Beer travel is not much different from international travel. You intentionally put yourself somewhere that is unfamiliar to create new experiences. This is why I wanted to create the beer travel equivalent of a passport. Something you can record your journey in with all the tactile, emotional, and functional benefits of the government issued variety.
When it came to designing the actual book I took a lot of cues from the tried and true US passports. It’s straight forward grid layout and typography is clean and meant to be quickly comprehended at a glance.
However, I needed it to be more than a place to collect stamps. During our visits I always found myself needing a notebook to write down tidbits about the brewery, recommendations for nearby beer destinations, names, numbers, and even sketch out an occasional idea or diagram.

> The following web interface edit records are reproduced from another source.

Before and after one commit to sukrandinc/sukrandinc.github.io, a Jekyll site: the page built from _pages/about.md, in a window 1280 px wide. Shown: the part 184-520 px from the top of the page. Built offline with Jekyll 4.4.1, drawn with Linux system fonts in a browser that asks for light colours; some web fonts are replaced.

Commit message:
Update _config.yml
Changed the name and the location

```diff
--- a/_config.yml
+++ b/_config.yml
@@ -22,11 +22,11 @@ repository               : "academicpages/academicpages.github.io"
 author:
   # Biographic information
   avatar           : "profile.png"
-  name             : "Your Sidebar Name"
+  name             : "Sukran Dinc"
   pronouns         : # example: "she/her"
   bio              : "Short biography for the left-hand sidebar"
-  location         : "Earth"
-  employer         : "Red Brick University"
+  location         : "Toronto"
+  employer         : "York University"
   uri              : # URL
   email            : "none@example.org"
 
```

This needed to be a versatile book so I knew line ruled sheets were out, but I didn’t like the idea of just having a blank page. I settled on a happy mix by using a dotted grid to provide straight lines when you needed them but small enough to ignore when you didn’t.
It also needed to be easy to fill out the basics so you could concentrate on the experience, not on recording the experience. Many times I found myself missing part of conversation as I was too focused on recording what I had just heard. I decided to use check boxes for the standard info like the type of destination and how you traveled to it.
The validation system needed to be versatile enough to account for anything since many breweries and bars don’t have a stamp. We decided to keep it simple and provide enough room for some common memorabilia like stickers, signatures, and stamps as well since Ale Trails and the like are becoming more and more popular.
A fun addition we made were the maps in the back. These allow you to mark off the states and even countries that this passport has seen. Check them off or fill in the map, either way you’ll have a visual record of the adventure.
Of course a passport needs to be personal. You have to feel that is unique to you and no one else could use it. So just as any other passport would require a photo and signature to be valid, so does the Society. The Date of Issue and Completion boxes allow you to keep your journeys straight as you fill up multiple Passports and see more and more places.
It was a fun process and I am really excited with how well they turned out. I think every beer traveler should have one, but remember you can only get the passport by joining the Society of Beer Travelers so sign up while supplies last.